+++ DATASET CONTENT

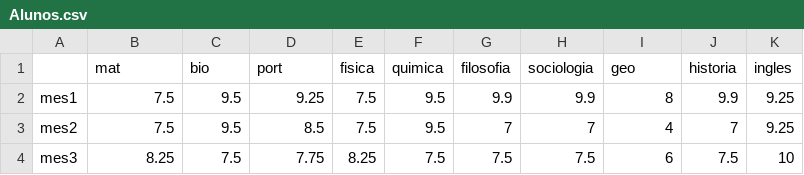
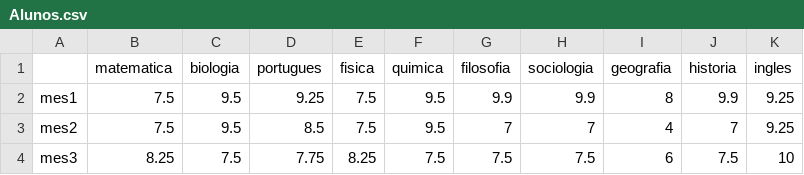
Before and after one commit to fdfad/TCCVITOR, a CSV file: Alunos.csv, drawn as a sheet; only a part is shown.

```diff
--- a/Alunos.csv
+++ b/Alunos.csv
@@ -1,2 +1,2 @@
-,mat,bio,port,fisica,quimica,filosofia,sociologia,geo,historia,ingles
+,matematica,biologia,portugues,fisica,quimica,filosofia,sociologia,geografia,historia,ingles
 mes1,7.5,9.5,9.25,7.5,9.5,9.9,9.9,8,9.9,9.25
```
Also changed, not shown: 4 other files.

++++++

PROBLEM TO SOLVE
Answer with a single number: how many lines above hold the word "Alunos"?

SOLUTION FOR THIS EXERCISE
3